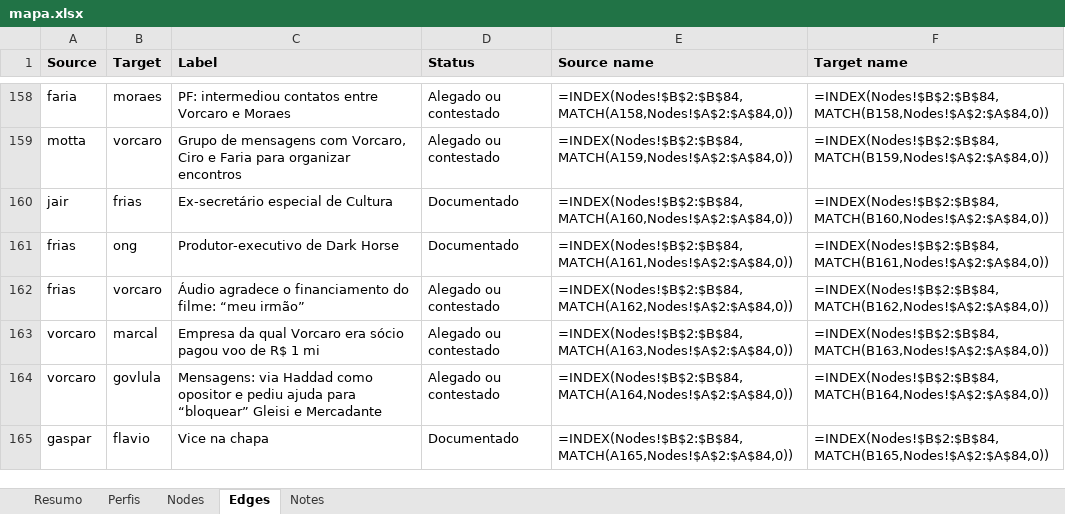
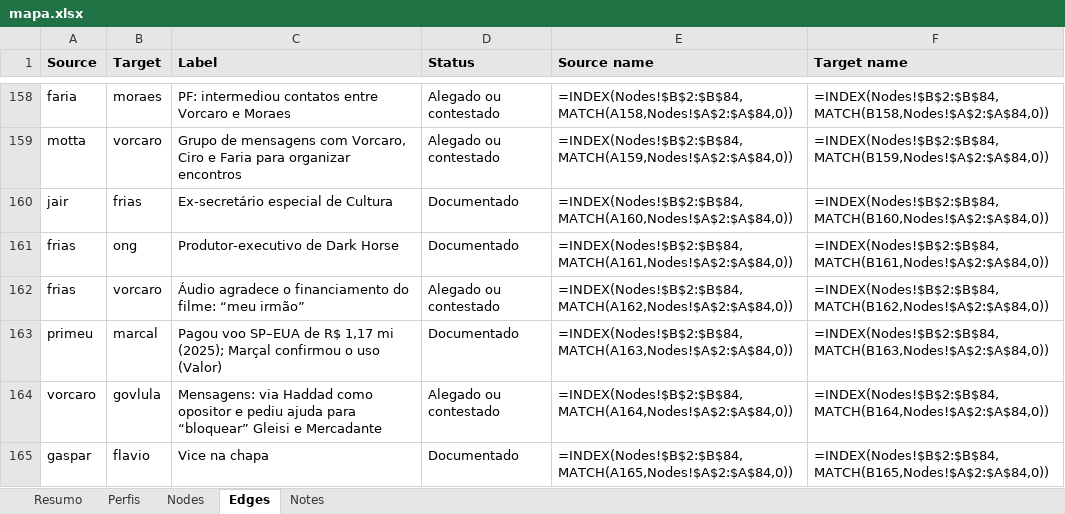
Before and after one commit to isisbramos/mapa-envolvidos-conexoes, an Excel workbook: data/mapa.xlsx, sheet Edges, drawn as a sheet; only a part is shown, gaps mark what is left out; values as stored, in another font and other column widths than the file's, no borders; formulas without a stored value are shown as written; the diff covers the shown part only; the diff names each change by its address in the sheet, - before the commit and + after, or states it on an @@ line.

```diff
--- a/data/mapa.xlsx (sheet Edges)
+++ b/data/mapa.xlsx (sheet Edges)
-A163 (Source): vorcaro
+A163 (Source): primeu
-C163 (Label): Empresa da qual Vorcaro era sócio pagou voo de R$ 1 mi
+C163 (Label): Pagou voo SP–EUA de R$ 1,17 mi (2025); Marçal confirmou o uso (Valor)
-D163 (Status): Alegado ou contestado
+D163 (Status): Documentado
```
Also changed, not shown: 15 edited cells elsewhere in this sheet, sheet Nodes, sheet Perfis, sheet Notes, 1 other file.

→ Exercise objective: Output the records above character for character, but leave each image out.

→ Output:
Before and after one commit to isisbramos/mapa-envolvidos-conexoes, an Excel workbook: data/mapa.xlsx, sheet Edges, drawn as a sheet; only a part is shown, gaps mark what is left out; values as stored, in another font and other column widths than the file's, no borders; formulas without a stored value are shown as written; the diff covers the shown part only; the diff names each change by its address in the sheet, - before the commit and + after, or states it on an @@ line.

```diff
--- a/data/mapa.xlsx (sheet Edges)
+++ b/data/mapa.xlsx (sheet Edges)
-A163 (Source): vorcaro
+A163 (Source): primeu
-C163 (Label): Empresa da qual Vorcaro era sócio pagou voo de R$ 1 mi
+C163 (Label): Pagou voo SP–EUA de R$ 1,17 mi (2025); Marçal confirmou o uso (Valor)
-D163 (Status): Alegado ou contestado
+D163 (Status): Documentado
```
Also changed, not shown: 15 edited cells elsewhere in this sheet, sheet Nodes, sheet Perfis, sheet Notes, 1 other file.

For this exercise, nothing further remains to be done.